Steps of Recovery Coaching

1. Do a check-in with yourself.

Are you calm? Is your expectation reasonable?

2. Connect with your child for at least 2 minutes. 

For example, notice a drawing they’ve been working on or ask them what’s been happening in a show they’re watching.

3. Make your request.

Deliver your request in a clear, concise way and with a calm, but confident tone. Try to avoid giving a list of reasons why your request is necessary.

Say: “Please do X,” instead of, “Can you do this?”

4. Validate your child’s emotional reaction.

You learned about validation above and you can use the same script. Be prepared to be met with resistance and lean into the child’s resistance. This will be the content that you can validate.

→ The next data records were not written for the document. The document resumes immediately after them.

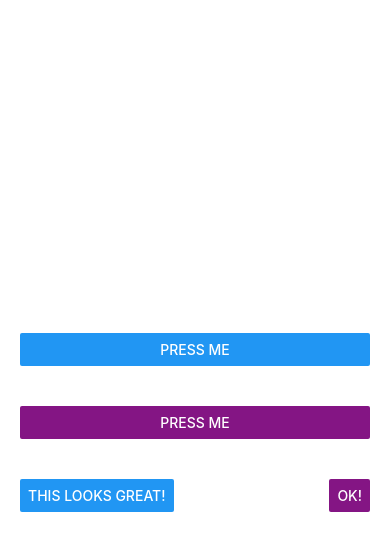
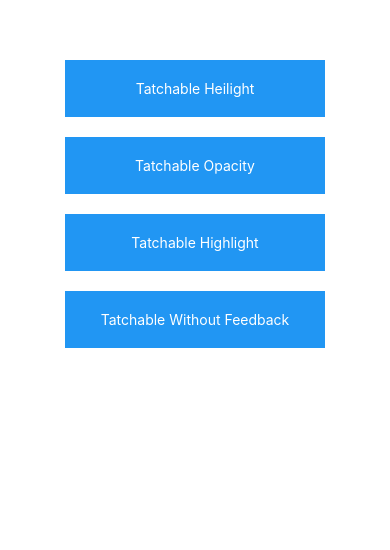
Before and after one commit to show-coco/react-native-practice, a React Native app: screen / in a window 390 px wide. Shown: the top 550 px of the page. Built offline with nearby package versions, Linux system fonts and the light colour scheme.

Commit message:
Learn Button with Touchables

```diff
--- a/App.tsx
+++ b/App.tsx
@@ -1,35 +1,76 @@
-import React, { useState } from "react";
-import { StyleSheet, TextInput, View, Text, Button } from "react-native";
+import React from "react";
+import {
+  StyleSheet,
+  View,
+  Text,
+  TouchableHighlight,
+  TouchableOpacity,
+  TouchableWithoutFeedback,
+} from "react-native";
 
 export default function App() {
-  const onPressButton = () => {
+  const _onPressButton = () => {
     alert("You tapped the button!");
+  };
+
+  const _onLongPressButton = () => {
+    alert("You long-pressed the button!");
   };
 
   return (
     <View style={styles.container}>
-      <View style={styles.buttonContainer}>
-        <Button title="PRESS ME" onPress={onPressButton} />
-      </View>
-      <View style={styles.buttonContainer}>
-        <Button onPress={onPressButton} title="Press Me" color="#841584" />
-      </View>
-      <View style={styles.alternativeLayoutButtonContainer}>
-        <Button onPress={onPressButton} title="This looks great!" />
-        <Button onPress={onPressButton} title="OK!" color="#841584" />
-      </View>
+      <TouchableHighlight
+        onPress={_onPressButton}
+        style={styles.buttonContainer}
+      >
+        <View style={styles.button}>
+          <Text style={styles.buttonText}>Tatchable Heilight</Text>
+        </View>
+      </TouchableHighlight>
+
+      <TouchableOpacity onPress={_onPressButton} style={styles.buttonContainer}>
+        <View style={styles.button}>
+          <Text style={styles.buttonText}>Tatchable Opacity</Text>
+        </View>
+      </TouchableOpacity>
+
+      <TouchableHighlight
+        onLongPress={_onLongPressButton}
+        style={styles.buttonContainer}
+      >
+        <View style={styles.button}>
+          <Text style={styles.buttonText}>Tatchable Highlight</Text>
+        </View>
+      </TouchableHighlight>
+
+      <TouchableWithoutFeedback
+        onPress={_onPressButton}
+        style={styles.buttonContainer}
+      >
+        <View style={styles.button}>
+          <Text style={styles.buttonText}>Tatchable Without Feedback</Text>
+        </View>
+      </TouchableWithoutFeedback>
     </View>
   );
 }
 
 const styles = StyleSheet.create({
-  container: { flex: 1, justifyContent: "center" },
+  container: {
+    paddingTop: 60,
+    alignItems: "center",
+  },
   buttonContainer: {
-    margin: 20,
+    marginBottom: 20,
   },
-  alternativeLayoutButtonContainer: {
-    flexDirection: "row",
-    justifyContent: "space-between",
-    margin: 20,
+  button: {
+    width: 260,
+    alignItems: "center",
+    backgroundColor: "#2196F3",
+  },
+  buttonText: {
+    textAlign: "center",
+    padding: 20,
+    color: "white",
   },
 });
```
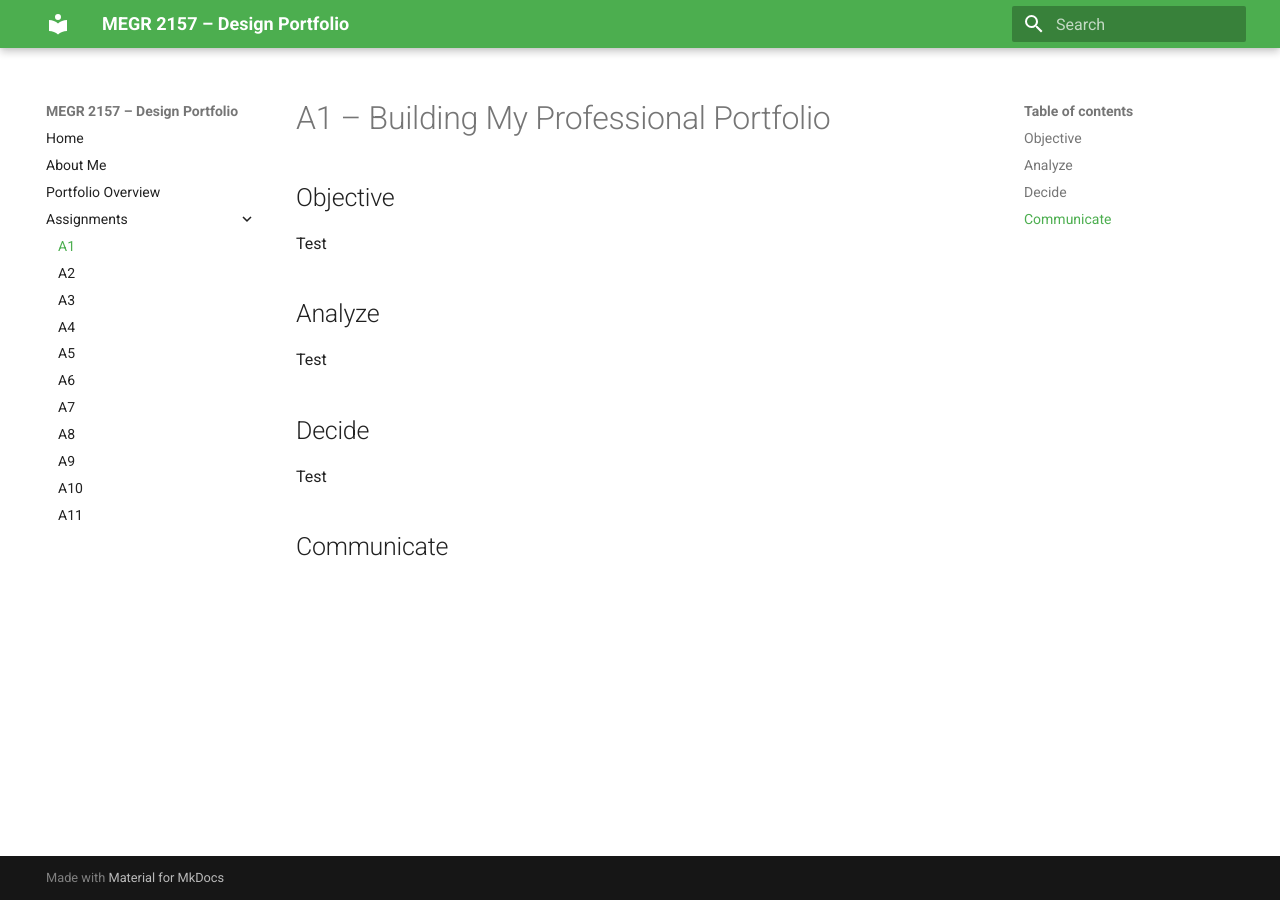
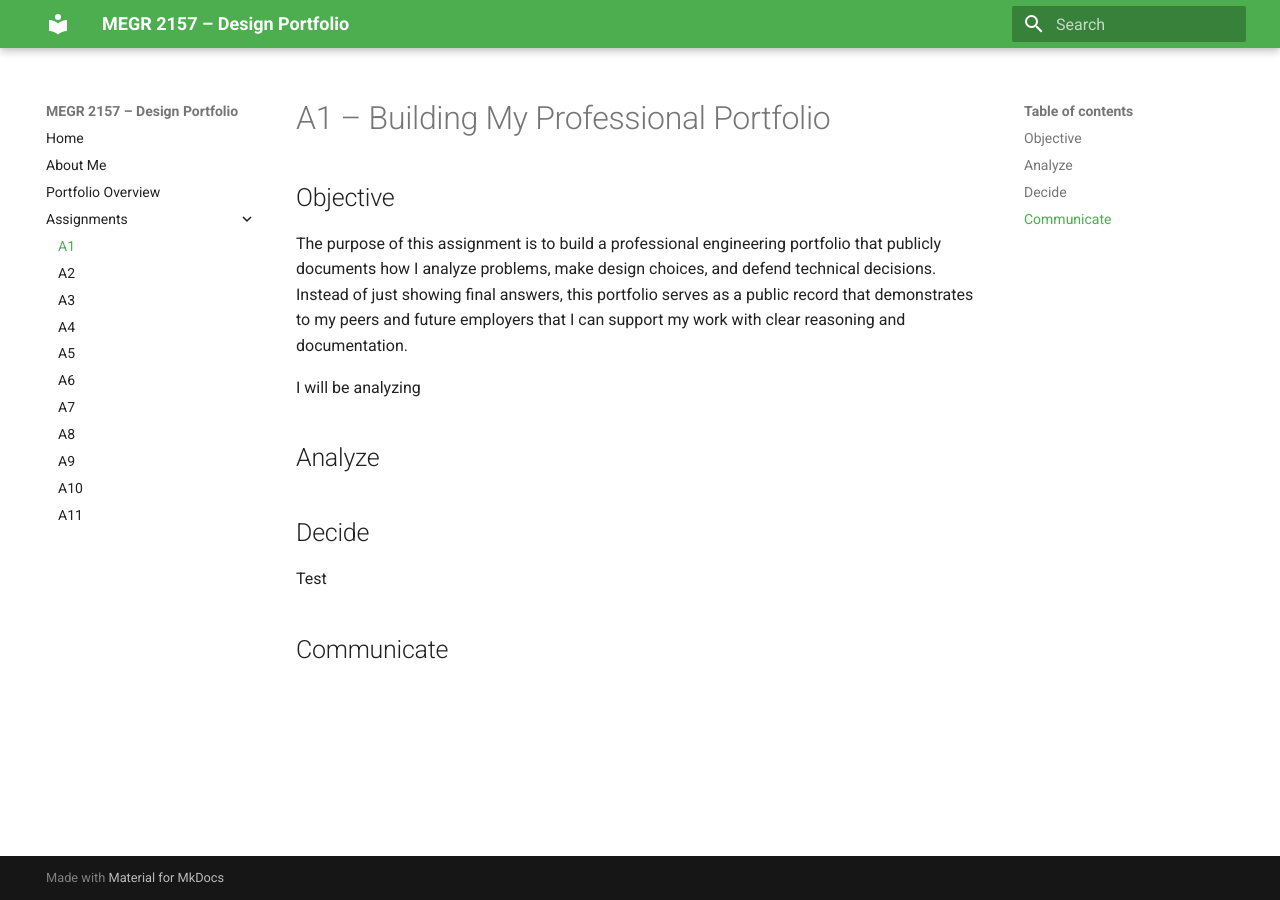
Before and after one commit to chrisclade/megr2157-portfolio, an MkDocs documentation site: the page built from docs/assignments/A01/index.md, in a window 1280 px wide. Built offline with MkDocs 1.6.1 and Material for MkDocs 9.7.7, drawn with Linux system fonts in a browser that asks for light colours.

Commit message:
A1 update

```diff
--- a/docs/assignments/A01/index.md
+++ b/docs/assignments/A01/index.md
@@ -1,11 +1,15 @@
 # A1 – Building My Professional Portfolio
 
 ## Objective
-Test
+
+The purpose of this assignment is to build a professional engineering portfolio that publicly documents how I analyze problems, make design choices, and defend technical decisions. Instead of just showing final answers, this portfolio serves as a public record that demonstrates to my peers and future employers that I can support my work with clear reasoning and documentation.
+
+I will be analyzing
 
 ## Analyze
 
-Test
+
+
 ## Decide
 
 Test
```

“I can understand why you wouldn’t want to ________ BECAUSE…BECAUSE…BECAUSE…”

4. Make the request a second time and set a limit if necessary.

“You need to come to the table and sit with me for 15 minutes.”

Recovery Coaching Example

Let’s use this example to practice recovery coaching. Pretend your fourteen-year-old daughter named Mara is struggling to try a new fear food.

1. Check in with yourself.

Are you calm? Is your request reasonable?

2. Connect with your child by supportively observing the situation.

“Mara, I can see you haven’t picked up or taken a bite of your pizza. It seems like a lot is coming up for you during this meal.”

3. Make the request.

“Mara, please take a few bites of your pizza.”

4. If you’re met with resistance, validate your child’s emotional experience.

“I can imagine you might not want to try the pizza BECAUSE you’re afraid of what the food might do to your body, and BECAUSE you feel overwhelmed about what we are having for dinner today, and BECAUSE pizza is a food you haven’t allowed yourself to have in a very long time.”

5. Make the request again.

I know you are trying your best, but I need you to try the pizza. Afterward, we can watch a movie together to take your mind off of the meal.”

6. If your child still isn’t able to comply, set a limit or communicate a consequence.

An example of a consequence might be 10 more minutes at the table and then supplementing for the calories your child was unable to consume.

Conclusion: The Healing Power of Families

Eating disorders are complicated mental illnesses that can interrupt families and leave parents feeling disconnected from their children. This makes sense and you aren’t alone if you are a parent who is feeling this way. Eating is a large part of the family experience as it is a way of connecting and sharing memories.

Even though it can be scary and overwhelming, willing parents and caregivers can be a big asset to their child’s recovery. If you are a parent of a child with an eating disorder and are interested in more resources for how to support your child’s recovery, visit Dr. Adele Lafrance’s website where you can find lists of workshops, books, and articles on these topics.

In addition, Hilltop Behavioral Health takes a family-based approach to treating children with eating disorders. If your child needs a therapist who can support them in their recovery, you can reach out to Hilltop’s team, and they can offer further insight into which therapist would be a good fit for your family.

References

Dolhanty, J., & Lafrance, A. (2019). Emotion-focused family therapy for eating disorders. In L. S. Greenberg & R. N. Goldman (Eds.), Clinical handbook of emotion-focused therapy (pp. 403–423). American Psychological Association. https://doi.org/10.1037/0000112-018

Stillar, A., Merali, N., Gusella, J., Scarborough, J., Nash, P., Orr, E., Henderson, K., Mayman, S., Files, N., & Lafrance, A. (2023). Caring for a child with an eating disorder: Understanding differences among mothers and fathers of adolescent and adult children. European eating disorders review : the journal of the Eating Disorders Association, 31(1), 87–97. https://doi.org/10.1002/erv.2935